— GOAL OF THE EXERCISE —
Report, as a bare number, how many lines of the entries below contain "Trabectedin".

Edit difference data

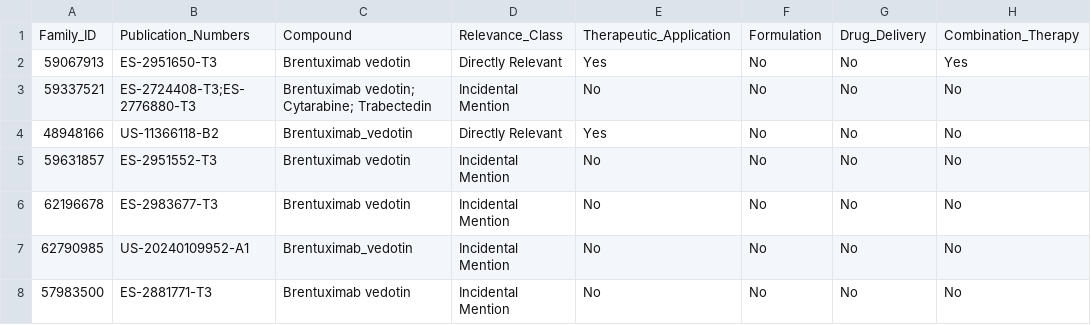
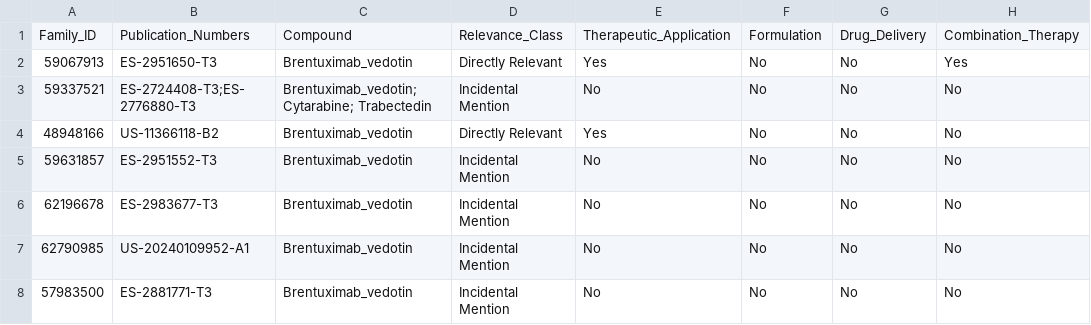
Before and after one commit to Abell-Systems/nexus, a CSV file: experiments/article/minesoft_spain_2000_2025_classification/screening_table_consolidated.csv, drawn as a sheet; only a part is shown; the diff covers the shown part only; the diff names each change by its address in the sheet, - before the commit and + after, or states it on an @@ line.

```diff
--- a/experiments/article/minesoft_spain_2000_2025_classification/screening_table_consolidated.csv
+++ b/experiments/article/minesoft_spain_2000_2025_classification/screening_table_consolidated.csv
-C2: Brentuximab vedotin
+C2: Brentuximab_vedotin
-C3: Brentuximab vedotin; Cytarabine; Trabectedin
+C3: Brentuximab_vedotin; Cytarabine; Trabectedin
-C5:C6: Brentuximab vedotin
+C5:C6: Brentuximab_vedotin
-C8: Brentuximab vedotin
+C8: Brentuximab_vedotin
```
Also changed, not shown: 15 edited cells elsewhere in this file.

— YOUR RESPONSE —
2